WHAT YOU SHOULD DO
Look at every line of the material below and tally those containing "class". Reply with the total alone.

DATA SECTION
┌────────

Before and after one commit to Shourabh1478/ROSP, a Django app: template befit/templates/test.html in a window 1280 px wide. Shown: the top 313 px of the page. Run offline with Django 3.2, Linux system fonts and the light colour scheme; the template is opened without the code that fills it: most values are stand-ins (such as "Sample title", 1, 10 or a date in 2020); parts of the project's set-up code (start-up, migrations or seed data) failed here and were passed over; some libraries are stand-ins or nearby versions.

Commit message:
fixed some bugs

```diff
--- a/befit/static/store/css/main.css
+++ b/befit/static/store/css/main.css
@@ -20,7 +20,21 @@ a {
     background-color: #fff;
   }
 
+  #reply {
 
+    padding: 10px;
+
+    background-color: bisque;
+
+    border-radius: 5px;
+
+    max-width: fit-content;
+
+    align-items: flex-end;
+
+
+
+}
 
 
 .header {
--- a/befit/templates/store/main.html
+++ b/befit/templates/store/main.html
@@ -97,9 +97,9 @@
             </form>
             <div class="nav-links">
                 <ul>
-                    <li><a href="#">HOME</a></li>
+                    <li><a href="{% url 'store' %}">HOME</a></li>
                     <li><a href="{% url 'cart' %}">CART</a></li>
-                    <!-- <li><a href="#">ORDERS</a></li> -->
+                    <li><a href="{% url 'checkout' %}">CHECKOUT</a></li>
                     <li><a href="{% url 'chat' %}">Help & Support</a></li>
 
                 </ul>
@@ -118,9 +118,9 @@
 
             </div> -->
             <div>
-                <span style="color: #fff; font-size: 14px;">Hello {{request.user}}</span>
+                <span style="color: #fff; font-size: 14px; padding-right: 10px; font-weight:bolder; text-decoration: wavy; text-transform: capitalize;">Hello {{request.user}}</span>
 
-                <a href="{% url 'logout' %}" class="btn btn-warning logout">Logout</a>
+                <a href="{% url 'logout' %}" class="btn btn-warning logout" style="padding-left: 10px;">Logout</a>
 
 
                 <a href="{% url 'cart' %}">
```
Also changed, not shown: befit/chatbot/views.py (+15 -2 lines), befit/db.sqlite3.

└────────

RESULT OF THIS TASK
3